Work item
Within the data that follows, how many lines carry the string "promoción"? Give the number alone.

■ ■ ■ ■ ■

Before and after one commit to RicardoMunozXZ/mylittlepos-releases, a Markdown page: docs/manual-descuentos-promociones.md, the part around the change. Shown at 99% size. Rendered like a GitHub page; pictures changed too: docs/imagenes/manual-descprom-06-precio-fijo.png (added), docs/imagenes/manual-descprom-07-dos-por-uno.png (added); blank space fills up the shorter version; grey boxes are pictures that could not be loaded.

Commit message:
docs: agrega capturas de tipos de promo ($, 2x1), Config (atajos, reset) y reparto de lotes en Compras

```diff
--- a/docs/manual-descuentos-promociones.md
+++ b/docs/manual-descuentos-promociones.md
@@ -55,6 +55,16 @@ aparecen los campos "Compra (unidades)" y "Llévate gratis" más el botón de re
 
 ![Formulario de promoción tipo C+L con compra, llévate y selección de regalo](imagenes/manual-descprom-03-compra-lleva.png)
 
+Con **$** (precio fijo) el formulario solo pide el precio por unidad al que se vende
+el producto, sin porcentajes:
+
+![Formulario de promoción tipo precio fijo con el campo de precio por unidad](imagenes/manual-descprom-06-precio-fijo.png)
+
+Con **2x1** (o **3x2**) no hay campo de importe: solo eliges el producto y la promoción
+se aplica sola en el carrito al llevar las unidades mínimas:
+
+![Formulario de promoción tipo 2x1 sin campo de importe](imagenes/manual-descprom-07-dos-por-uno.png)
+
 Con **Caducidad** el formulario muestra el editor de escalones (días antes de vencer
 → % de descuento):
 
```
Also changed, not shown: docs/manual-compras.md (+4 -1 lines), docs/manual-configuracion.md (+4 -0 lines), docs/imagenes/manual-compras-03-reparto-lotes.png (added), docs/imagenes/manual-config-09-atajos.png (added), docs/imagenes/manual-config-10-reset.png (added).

■ ■ ■ ■ ■

Result for this exercise
4